Start of DATASET EXTRACT
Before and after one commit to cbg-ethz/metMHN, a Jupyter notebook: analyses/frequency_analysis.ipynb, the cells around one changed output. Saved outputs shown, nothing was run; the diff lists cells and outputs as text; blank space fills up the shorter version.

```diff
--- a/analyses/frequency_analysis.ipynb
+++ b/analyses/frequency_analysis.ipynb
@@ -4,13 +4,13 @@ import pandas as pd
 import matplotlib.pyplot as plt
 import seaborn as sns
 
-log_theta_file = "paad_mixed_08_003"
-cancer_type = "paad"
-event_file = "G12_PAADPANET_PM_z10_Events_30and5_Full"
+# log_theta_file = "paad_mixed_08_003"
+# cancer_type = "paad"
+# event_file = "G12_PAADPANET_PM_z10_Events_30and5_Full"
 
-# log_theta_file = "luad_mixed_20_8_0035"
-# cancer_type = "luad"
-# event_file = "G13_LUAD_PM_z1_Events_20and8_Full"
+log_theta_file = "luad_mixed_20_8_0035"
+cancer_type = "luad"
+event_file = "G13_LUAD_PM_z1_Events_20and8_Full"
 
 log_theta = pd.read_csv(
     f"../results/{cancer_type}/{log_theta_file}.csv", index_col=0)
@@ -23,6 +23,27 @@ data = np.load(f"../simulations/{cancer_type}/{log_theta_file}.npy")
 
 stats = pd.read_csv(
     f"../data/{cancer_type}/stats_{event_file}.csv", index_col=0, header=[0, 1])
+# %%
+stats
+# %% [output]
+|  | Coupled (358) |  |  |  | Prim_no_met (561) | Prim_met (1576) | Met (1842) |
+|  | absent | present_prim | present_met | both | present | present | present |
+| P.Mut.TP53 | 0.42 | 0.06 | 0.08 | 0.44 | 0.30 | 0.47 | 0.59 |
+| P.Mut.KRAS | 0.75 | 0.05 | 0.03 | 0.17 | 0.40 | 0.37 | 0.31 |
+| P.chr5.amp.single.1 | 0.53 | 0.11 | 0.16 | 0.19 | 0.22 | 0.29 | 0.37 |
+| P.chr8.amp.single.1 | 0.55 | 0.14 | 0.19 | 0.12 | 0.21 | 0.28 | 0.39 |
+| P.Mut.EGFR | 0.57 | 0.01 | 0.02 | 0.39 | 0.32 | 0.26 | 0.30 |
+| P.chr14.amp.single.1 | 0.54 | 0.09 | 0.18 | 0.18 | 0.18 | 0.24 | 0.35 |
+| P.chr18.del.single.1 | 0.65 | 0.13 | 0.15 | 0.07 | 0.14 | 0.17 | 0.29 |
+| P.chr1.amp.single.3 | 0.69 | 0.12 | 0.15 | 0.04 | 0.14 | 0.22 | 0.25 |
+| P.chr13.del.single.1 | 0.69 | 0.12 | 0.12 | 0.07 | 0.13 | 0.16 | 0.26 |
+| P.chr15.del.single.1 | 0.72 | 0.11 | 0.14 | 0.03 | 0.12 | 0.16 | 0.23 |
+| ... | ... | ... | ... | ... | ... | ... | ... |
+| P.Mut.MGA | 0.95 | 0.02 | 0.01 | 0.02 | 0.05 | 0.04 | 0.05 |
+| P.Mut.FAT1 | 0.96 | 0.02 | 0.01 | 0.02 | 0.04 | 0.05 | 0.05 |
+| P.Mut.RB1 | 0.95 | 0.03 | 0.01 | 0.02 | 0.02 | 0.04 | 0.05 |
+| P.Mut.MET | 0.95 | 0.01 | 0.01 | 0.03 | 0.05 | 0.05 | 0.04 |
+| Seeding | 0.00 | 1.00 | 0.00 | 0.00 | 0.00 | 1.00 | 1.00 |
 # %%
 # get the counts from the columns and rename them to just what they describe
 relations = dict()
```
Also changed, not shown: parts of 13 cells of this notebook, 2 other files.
End of DATASET EXTRACT
(WHAT IS REQUIRED):
Scan the material line by line and report each one that contains "output".

(EXPECTED ANSWER):
Before and after one commit to cbg-ethz/metMHN, a Jupyter notebook: analyses/frequency_analysis.ipynb, the cells around one changed output. Saved outputs shown, nothing was run; the diff lists cells and outputs as text; blank space fills up the shorter version.
+# %% [output]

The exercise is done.